Required action:
Every line of the data that includes "pink" should be copied out.

Data extracts:

++++++++++++++++++++

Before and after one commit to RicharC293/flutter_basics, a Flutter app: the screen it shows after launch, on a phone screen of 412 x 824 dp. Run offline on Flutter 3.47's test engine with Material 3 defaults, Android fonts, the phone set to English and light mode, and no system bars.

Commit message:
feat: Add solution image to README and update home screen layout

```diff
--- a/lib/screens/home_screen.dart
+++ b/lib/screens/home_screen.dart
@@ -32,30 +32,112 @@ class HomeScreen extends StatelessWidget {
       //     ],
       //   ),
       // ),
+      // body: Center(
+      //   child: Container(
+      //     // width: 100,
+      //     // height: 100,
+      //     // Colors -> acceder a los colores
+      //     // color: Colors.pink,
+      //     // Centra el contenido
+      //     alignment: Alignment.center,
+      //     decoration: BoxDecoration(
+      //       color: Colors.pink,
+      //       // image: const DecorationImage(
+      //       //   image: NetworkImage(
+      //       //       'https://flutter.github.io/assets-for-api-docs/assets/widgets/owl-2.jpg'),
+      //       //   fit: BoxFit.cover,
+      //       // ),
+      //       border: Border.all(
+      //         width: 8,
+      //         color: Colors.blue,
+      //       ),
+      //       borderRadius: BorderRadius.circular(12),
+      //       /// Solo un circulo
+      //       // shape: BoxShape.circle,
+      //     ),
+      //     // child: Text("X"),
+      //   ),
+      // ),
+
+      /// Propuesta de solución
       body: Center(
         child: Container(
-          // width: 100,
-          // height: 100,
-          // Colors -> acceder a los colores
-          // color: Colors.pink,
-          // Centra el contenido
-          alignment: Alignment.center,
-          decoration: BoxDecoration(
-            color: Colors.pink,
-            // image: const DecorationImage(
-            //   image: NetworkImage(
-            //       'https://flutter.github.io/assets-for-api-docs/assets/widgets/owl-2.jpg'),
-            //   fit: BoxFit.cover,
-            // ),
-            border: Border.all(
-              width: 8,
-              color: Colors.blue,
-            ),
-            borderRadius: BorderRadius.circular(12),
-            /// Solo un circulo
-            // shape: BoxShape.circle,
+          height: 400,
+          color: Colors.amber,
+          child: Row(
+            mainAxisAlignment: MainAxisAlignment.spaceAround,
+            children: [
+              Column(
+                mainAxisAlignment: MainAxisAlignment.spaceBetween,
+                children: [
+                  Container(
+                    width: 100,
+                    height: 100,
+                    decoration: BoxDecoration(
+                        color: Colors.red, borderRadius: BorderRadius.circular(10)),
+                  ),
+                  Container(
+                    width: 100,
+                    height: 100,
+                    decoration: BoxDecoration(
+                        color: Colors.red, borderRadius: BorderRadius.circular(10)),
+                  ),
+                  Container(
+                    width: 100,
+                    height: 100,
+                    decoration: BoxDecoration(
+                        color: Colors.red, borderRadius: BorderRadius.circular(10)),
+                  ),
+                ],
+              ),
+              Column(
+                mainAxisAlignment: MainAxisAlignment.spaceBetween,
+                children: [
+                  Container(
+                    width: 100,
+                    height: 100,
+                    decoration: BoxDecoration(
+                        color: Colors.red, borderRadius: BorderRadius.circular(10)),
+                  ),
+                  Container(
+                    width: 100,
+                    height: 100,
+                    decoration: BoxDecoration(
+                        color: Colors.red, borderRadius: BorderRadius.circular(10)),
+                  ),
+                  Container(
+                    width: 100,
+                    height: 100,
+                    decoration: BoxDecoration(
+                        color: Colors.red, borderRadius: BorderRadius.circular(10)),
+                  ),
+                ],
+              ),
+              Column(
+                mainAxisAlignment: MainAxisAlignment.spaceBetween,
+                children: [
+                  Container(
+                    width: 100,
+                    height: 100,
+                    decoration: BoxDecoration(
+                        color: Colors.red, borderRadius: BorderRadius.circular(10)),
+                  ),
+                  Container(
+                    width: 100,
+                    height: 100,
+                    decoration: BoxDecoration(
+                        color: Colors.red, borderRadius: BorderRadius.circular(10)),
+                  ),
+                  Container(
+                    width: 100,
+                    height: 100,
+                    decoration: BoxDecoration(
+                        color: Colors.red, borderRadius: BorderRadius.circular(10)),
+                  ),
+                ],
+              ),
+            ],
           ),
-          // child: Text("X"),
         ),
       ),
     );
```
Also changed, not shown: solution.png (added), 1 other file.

++++++++++++++++++++

Response area:
+      //     // color: Colors.pink,
+      //       color: Colors.pink,
-          // color: Colors.pink,
-            color: Colors.pink,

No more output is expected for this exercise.